▸ Work task: The response must contain every line below in which "monospace" appears.

▸ Entries shown:
<<<<
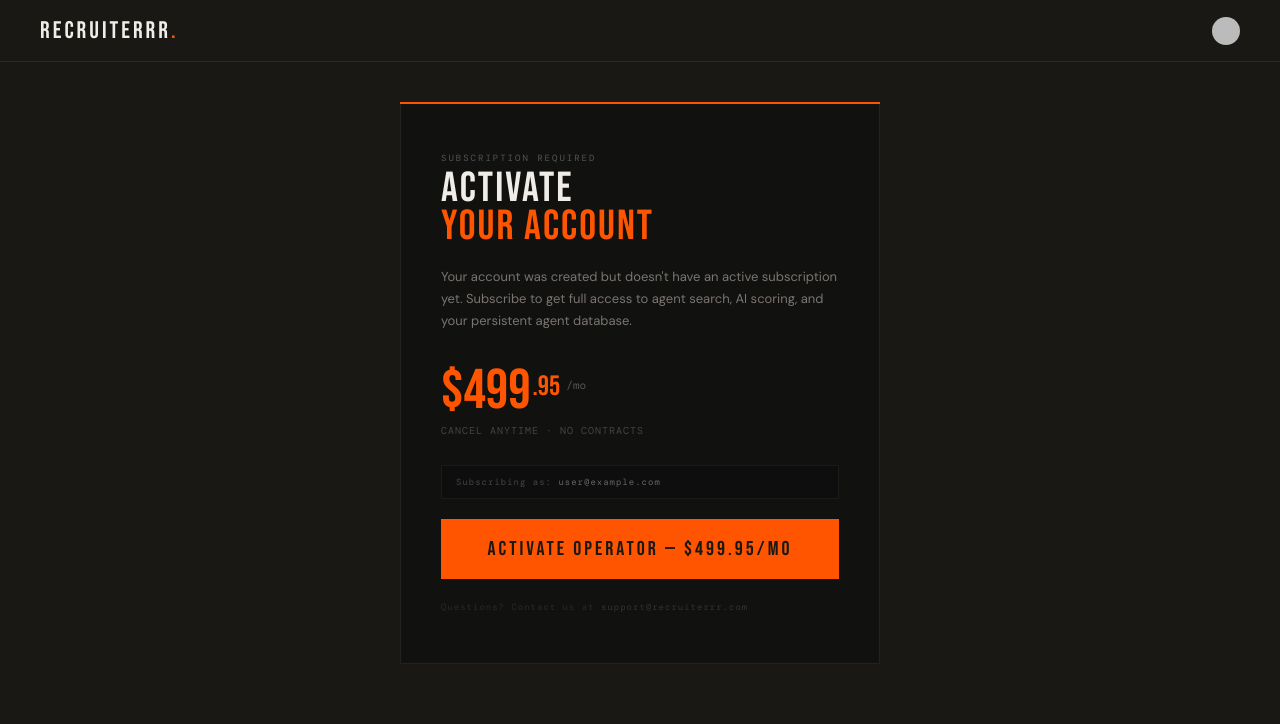
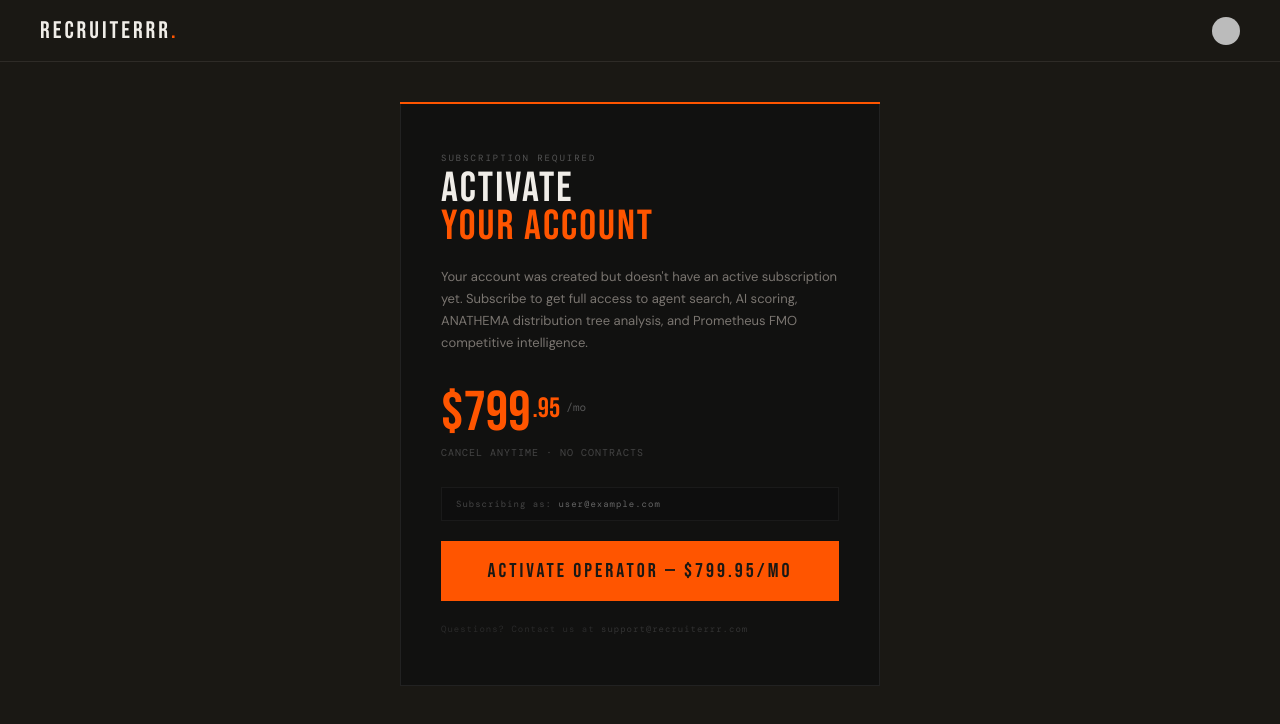
Before and after one commit to SavageTechnologies/recruiterrr, a Next.js app: page /dashboard/subscribe in a window 1280 px wide. Shown: the top 724 px of the page. Built offline with nearby package versions, Linux system fonts and the light colour scheme; no server answers; sample sign-in values are in the browser's storage; some icons are missing.

Commit message:
upgrade sub price

```diff
--- a/app/(auth)/sign-up/[[...sign-up]]/page.tsx
+++ b/app/(auth)/sign-up/[[...sign-up]]/page.tsx
@@ -194,7 +194,7 @@ export default function SignUpPage() {
                 OPERATOR
               </div>
               <div style={{ display: 'flex', alignItems: 'flex-start', gap: 2, marginBottom: 4 }}>
-                <span style={{ fontFamily: "'Bebas Neue', sans-serif", fontSize: 56, color: 'var(--orange)', lineHeight: 1 }}>$499</span>
+                <span style={{ fontFamily: "'Bebas Neue', sans-serif", fontSize: 56, color: 'var(--orange)', lineHeight: 1 }}>$799</span>
                 <span style={{ fontFamily: "'Bebas Neue', sans-serif", fontSize: 28, color: 'var(--orange)', marginTop: 6 }}>.95</span>
               </div>
               <div style={{ fontFamily: "'DM Mono', monospace", fontSize: 10, color: '#555', letterSpacing: 1, marginBottom: 28 }}>
@@ -232,7 +232,7 @@ export default function SignUpPage() {
                   opacity: checkingOut ? 0.7 : 1,
                 }}
               >
-                {checkingOut ? 'REDIRECTING...' : 'START OPERATOR — $499.95/MO'}
+                {checkingOut ? 'REDIRECTING...' : 'START OPERATOR — $799.95/MO'}
               </button>
 
               <button
--- a/app/(subscribe)/dashboard/subscribe/page.tsx
+++ b/app/(subscribe)/dashboard/subscribe/page.tsx
@@ -38,12 +38,12 @@ export default function SubscribePage() {
           </div>
 
           <p style={{ fontSize: 13, color: 'var(--muted)', lineHeight: 1.7, marginBottom: 32 }}>
-            Your account was created but doesn't have an active subscription yet. Subscribe to get full access to agent search, AI scoring, and your persistent agent database.
+            Your account was created but doesn't have an active subscription yet. Subscribe to get full access to agent search, AI scoring, ANATHEMA distribution tree analysis, and Prometheus FMO competitive intelligence.
           </p>
 
           {/* Price */}
           <div style={{ display: 'flex', alignItems: 'flex-start', gap: 2, marginBottom: 4 }}>
-            <span style={{ fontFamily: "'Bebas Neue', sans-serif", fontSize: 56, color: 'var(--orange)', lineHeight: 1 }}>$499</span>
+            <span style={{ fontFamily: "'Bebas Neue', sans-serif", fontSize: 56, color: 'var(--orange)', lineHeight: 1 }}>$799</span>
             <span style={{ fontFamily: "'Bebas Neue', sans-serif", fontSize: 28, color: 'var(--orange)', marginTop: 6 }}>.95</span>
             <span style={{ fontFamily: "'DM Mono', monospace", fontSize: 11, color: '#555', marginTop: 14, marginLeft: 4 }}>/mo</span>
           </div>
@@ -68,7 +68,7 @@ export default function SubscribePage() {
               opacity: loading ? 0.7 : 1,
             }}
           >
-            {loading ? 'REDIRECTING TO CHECKOUT...' : 'ACTIVATE OPERATOR — $499.95/MO'}
+            {loading ? 'REDIRECTING TO CHECKOUT...' : 'ACTIVATE OPERATOR — $799.95/MO'}
           </button>
 
           <div style={{ marginTop: 20, fontFamily: "'DM Mono', monospace", fontSize: 9, color: '#2a2a2a', letterSpacing: 1, lineHeight: 1.8 }}>
```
>>>>
▸ Your response:
               <div style={{ fontFamily: "'DM Mono', monospace", fontSize: 10, color: '#555', letterSpacing: 1, marginBottom: 28 }}>
             <span style={{ fontFamily: "'DM Mono', monospace", fontSize: 11, color: '#555', marginTop: 14, marginLeft: 4 }}>/mo</span>
           <div style={{ marginTop: 20, fontFamily: "'DM Mono', monospace", fontSize: 9, color: '#2a2a2a', letterSpacing: 1, lineHeight: 1.8 }}>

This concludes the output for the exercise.